* _Material to process_:
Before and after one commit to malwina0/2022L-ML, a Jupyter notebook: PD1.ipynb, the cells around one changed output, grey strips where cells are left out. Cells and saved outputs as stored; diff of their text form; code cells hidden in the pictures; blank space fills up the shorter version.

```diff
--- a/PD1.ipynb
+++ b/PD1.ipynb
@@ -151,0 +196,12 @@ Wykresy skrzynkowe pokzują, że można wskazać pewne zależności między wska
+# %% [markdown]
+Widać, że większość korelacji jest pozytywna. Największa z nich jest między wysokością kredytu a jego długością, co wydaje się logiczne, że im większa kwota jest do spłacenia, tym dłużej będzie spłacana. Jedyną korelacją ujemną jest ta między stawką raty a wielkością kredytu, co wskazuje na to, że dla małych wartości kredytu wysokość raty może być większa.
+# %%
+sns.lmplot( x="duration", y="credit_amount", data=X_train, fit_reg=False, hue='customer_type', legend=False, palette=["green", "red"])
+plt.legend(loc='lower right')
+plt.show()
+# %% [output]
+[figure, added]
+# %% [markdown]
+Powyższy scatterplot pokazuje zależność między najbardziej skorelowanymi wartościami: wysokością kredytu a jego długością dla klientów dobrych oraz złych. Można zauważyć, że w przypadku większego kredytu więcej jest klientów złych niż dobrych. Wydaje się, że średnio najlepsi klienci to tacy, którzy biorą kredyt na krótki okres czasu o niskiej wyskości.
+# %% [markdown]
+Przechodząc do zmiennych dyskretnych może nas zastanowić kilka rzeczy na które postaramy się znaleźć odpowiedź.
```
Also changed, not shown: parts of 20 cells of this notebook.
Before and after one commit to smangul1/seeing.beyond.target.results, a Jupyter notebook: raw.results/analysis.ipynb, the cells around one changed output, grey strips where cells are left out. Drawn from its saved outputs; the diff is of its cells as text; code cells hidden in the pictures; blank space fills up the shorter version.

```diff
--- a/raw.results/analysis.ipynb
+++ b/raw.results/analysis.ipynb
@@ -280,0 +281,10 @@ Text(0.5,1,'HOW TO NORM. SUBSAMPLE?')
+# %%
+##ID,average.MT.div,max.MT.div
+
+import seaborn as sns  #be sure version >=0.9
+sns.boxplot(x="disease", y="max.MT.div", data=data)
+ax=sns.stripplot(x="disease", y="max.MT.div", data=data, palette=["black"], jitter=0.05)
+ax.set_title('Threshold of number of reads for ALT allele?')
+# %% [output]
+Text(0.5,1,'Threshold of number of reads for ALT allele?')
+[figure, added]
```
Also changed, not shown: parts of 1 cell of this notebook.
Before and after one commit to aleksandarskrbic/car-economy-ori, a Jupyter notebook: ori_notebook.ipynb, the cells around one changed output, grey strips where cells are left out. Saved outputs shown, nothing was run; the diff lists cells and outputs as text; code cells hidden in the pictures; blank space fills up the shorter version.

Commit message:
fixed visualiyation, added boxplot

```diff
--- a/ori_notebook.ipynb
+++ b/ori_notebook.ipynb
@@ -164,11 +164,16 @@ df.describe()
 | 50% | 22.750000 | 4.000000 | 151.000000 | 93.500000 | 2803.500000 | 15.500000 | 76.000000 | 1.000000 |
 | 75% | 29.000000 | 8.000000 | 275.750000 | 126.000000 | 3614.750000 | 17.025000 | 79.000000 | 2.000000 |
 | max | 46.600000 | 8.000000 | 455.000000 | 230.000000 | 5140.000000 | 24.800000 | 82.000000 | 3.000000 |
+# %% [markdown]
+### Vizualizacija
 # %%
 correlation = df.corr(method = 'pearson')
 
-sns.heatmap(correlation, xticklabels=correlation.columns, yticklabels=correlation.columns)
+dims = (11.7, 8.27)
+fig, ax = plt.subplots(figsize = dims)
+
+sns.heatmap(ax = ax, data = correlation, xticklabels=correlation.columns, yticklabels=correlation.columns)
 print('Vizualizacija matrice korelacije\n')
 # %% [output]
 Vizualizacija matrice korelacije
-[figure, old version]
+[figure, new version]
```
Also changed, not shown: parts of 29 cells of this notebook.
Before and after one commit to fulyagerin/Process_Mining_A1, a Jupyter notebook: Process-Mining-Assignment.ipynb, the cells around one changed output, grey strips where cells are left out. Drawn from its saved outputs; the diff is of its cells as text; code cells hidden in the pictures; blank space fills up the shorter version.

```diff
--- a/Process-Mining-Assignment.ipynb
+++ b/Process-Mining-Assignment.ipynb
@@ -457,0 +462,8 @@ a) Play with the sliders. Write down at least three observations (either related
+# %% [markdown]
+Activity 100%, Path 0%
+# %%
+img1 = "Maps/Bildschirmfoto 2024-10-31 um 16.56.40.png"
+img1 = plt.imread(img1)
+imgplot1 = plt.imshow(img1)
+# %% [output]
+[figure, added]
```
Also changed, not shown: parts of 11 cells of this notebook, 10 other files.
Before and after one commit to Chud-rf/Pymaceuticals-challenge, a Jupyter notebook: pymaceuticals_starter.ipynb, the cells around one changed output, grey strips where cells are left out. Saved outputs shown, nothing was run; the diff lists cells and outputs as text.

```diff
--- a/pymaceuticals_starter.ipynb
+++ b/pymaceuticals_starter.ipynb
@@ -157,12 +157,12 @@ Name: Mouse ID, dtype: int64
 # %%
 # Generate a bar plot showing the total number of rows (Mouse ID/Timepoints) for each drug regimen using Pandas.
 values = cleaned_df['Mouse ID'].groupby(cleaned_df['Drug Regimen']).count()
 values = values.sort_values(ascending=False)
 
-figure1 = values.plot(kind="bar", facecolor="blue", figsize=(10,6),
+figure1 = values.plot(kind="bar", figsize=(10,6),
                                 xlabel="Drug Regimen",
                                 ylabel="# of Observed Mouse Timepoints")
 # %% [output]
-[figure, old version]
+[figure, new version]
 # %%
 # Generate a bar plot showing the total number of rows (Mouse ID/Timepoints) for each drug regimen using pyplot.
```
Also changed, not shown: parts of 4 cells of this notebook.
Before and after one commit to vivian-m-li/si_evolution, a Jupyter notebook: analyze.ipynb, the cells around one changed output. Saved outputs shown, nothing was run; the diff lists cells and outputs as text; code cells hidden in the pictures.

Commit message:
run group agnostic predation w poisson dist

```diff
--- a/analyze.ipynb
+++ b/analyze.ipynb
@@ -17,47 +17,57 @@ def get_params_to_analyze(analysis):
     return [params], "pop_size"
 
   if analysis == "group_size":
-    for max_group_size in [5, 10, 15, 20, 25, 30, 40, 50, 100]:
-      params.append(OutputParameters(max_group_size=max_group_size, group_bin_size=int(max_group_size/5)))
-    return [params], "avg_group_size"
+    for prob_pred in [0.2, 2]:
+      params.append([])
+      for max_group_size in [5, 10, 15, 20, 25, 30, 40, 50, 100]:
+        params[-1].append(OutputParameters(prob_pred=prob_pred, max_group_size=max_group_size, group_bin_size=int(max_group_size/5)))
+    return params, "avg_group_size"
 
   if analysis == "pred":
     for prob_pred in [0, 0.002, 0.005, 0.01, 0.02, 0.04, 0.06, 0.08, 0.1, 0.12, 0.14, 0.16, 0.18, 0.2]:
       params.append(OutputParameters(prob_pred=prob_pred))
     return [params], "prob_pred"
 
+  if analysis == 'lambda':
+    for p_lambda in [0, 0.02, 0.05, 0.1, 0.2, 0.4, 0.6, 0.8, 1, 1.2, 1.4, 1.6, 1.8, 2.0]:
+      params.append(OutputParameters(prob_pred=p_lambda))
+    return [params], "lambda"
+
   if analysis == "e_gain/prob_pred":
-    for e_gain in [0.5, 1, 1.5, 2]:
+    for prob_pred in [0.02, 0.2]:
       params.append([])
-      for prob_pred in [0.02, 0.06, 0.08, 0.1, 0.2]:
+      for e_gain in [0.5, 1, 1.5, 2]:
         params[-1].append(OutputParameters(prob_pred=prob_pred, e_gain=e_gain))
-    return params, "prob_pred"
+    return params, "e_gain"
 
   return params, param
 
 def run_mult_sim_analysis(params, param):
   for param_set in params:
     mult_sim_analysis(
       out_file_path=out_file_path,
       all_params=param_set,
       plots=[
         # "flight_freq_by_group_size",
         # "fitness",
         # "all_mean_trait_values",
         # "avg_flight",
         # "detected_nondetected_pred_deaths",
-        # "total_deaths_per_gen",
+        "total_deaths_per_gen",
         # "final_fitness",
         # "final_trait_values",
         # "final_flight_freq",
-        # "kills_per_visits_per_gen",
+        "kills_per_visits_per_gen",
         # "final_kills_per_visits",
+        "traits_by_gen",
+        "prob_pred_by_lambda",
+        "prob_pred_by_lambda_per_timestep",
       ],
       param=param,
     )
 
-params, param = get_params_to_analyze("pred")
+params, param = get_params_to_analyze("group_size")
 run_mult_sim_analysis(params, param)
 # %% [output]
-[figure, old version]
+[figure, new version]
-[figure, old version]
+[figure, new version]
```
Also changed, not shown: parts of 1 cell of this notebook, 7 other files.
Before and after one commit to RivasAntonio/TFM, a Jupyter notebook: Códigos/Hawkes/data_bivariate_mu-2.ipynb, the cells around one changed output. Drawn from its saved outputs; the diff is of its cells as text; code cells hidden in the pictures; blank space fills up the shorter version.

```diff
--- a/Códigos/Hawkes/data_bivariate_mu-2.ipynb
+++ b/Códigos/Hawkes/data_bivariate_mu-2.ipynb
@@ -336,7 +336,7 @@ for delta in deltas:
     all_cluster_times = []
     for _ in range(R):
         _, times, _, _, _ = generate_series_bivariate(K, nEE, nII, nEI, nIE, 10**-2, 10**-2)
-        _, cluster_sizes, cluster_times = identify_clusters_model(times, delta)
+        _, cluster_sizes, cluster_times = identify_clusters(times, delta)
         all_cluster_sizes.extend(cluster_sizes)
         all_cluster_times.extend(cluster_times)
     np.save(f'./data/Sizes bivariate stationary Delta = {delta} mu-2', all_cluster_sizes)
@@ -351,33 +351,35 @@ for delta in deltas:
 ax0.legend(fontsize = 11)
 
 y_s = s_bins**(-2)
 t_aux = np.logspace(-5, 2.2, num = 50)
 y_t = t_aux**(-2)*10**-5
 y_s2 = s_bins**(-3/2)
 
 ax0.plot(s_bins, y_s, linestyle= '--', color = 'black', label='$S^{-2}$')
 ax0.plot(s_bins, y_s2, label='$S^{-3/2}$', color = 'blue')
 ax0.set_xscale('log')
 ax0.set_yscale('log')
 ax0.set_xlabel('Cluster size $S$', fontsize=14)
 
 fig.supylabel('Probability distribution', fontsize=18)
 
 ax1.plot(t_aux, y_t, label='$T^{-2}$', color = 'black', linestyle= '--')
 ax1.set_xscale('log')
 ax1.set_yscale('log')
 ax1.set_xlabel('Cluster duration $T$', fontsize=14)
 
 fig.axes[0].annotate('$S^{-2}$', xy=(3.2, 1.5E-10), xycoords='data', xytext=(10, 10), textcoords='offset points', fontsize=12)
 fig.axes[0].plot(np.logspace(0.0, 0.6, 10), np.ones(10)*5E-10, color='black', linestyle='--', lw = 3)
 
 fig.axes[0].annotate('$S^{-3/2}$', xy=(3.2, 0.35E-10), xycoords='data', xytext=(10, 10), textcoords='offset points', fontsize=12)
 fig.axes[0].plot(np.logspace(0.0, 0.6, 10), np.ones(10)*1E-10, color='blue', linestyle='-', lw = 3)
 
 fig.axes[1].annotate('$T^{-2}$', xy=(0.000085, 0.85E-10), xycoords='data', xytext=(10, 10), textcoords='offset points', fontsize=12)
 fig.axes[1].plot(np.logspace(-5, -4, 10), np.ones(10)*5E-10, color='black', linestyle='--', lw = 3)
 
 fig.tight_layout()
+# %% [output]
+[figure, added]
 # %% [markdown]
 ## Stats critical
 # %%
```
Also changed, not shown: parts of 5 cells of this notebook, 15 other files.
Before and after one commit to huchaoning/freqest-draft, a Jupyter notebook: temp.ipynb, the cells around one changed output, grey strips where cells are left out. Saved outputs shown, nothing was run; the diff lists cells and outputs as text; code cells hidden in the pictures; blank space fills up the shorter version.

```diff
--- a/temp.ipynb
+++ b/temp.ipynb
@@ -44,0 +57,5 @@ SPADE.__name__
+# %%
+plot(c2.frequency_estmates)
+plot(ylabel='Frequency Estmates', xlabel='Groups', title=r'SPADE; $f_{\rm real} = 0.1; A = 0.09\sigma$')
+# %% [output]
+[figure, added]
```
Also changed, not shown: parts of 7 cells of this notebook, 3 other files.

* _Problem description_:
Each line from the top of the material above through the line containing "Also changed, not shown: parts of 20" must be output exactly, and no other line.

* _Solution to this problem_:
Before and after one commit to malwina0/2022L-ML, a Jupyter notebook: PD1.ipynb, the cells around one changed output, grey strips where cells are left out. Cells and saved outputs as stored; diff of their text form; code cells hidden in the pictures; blank space fills up the shorter version.

```diff
--- a/PD1.ipynb
+++ b/PD1.ipynb
@@ -151,0 +196,12 @@ Wykresy skrzynkowe pokzują, że można wskazać pewne zależności między wska
+# %% [markdown]
+Widać, że większość korelacji jest pozytywna. Największa z nich jest między wysokością kredytu a jego długością, co wydaje się logiczne, że im większa kwota jest do spłacenia, tym dłużej będzie spłacana. Jedyną korelacją ujemną jest ta między stawką raty a wielkością kredytu, co wskazuje na to, że dla małych wartości kredytu wysokość raty może być większa.
+# %%
+sns.lmplot( x="duration", y="credit_amount", data=X_train, fit_reg=False, hue='customer_type', legend=False, palette=["green", "red"])
+plt.legend(loc='lower right')
+plt.show()
+# %% [output]
+[figure, added]
+# %% [markdown]
+Powyższy scatterplot pokazuje zależność między najbardziej skorelowanymi wartościami: wysokością kredytu a jego długością dla klientów dobrych oraz złych. Można zauważyć, że w przypadku większego kredytu więcej jest klientów złych niż dobrych. Wydaje się, że średnio najlepsi klienci to tacy, którzy biorą kredyt na krótki okres czasu o niskiej wyskości.
+# %% [markdown]
+Przechodząc do zmiennych dyskretnych może nas zastanowić kilka rzeczy na które postaramy się znaleźć odpowiedź.
```
Also changed, not shown: parts of 20 cells of this notebook.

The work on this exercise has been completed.